What you have to do: Your output should be the line with "Show the product" followed by every remaining line of the entries, reproduced exactly.

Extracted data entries
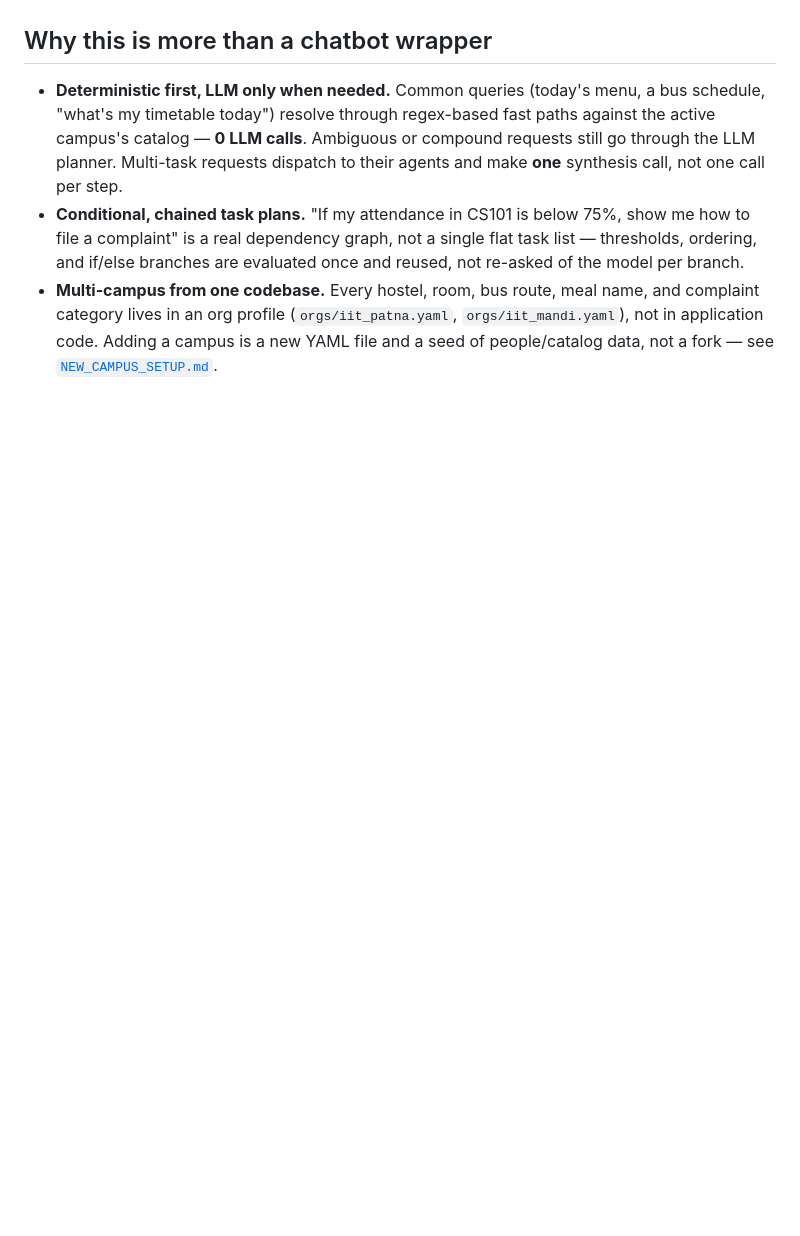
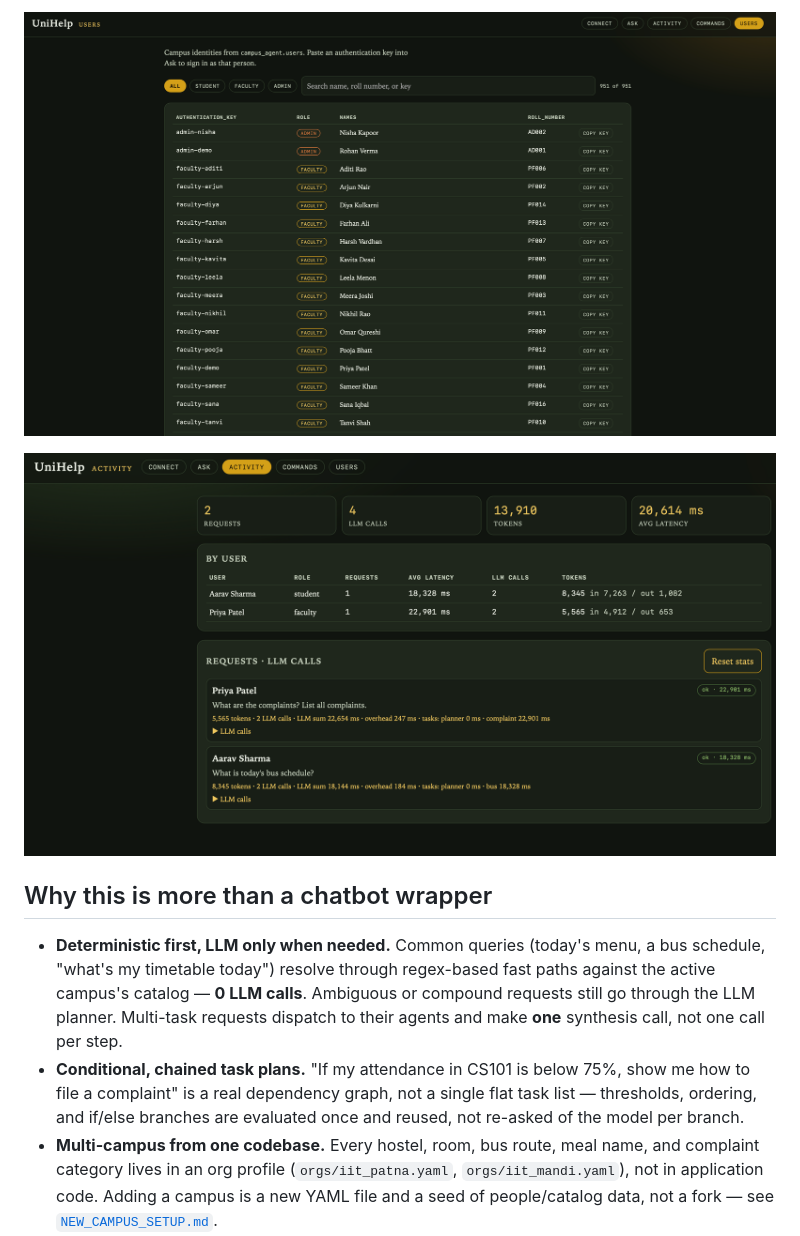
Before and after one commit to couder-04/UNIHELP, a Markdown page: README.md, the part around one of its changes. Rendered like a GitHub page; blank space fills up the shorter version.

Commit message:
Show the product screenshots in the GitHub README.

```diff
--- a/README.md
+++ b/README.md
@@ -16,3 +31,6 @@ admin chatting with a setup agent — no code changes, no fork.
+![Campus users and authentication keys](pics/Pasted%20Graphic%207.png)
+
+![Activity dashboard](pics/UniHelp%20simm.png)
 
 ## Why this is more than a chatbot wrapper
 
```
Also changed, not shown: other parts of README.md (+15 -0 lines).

Reply:
Show the product screenshots in the GitHub README.

```diff
--- a/README.md
+++ b/README.md
@@ -16,3 +31,6 @@ admin chatting with a setup agent — no code changes, no fork.
+![Campus users and authentication keys](pics/Pasted%20Graphic%207.png)
+
+![Activity dashboard](pics/UniHelp%20simm.png)
 
 ## Why this is more than a chatbot wrapper
 
```
Also changed, not shown: other parts of README.md (+15 -0 lines).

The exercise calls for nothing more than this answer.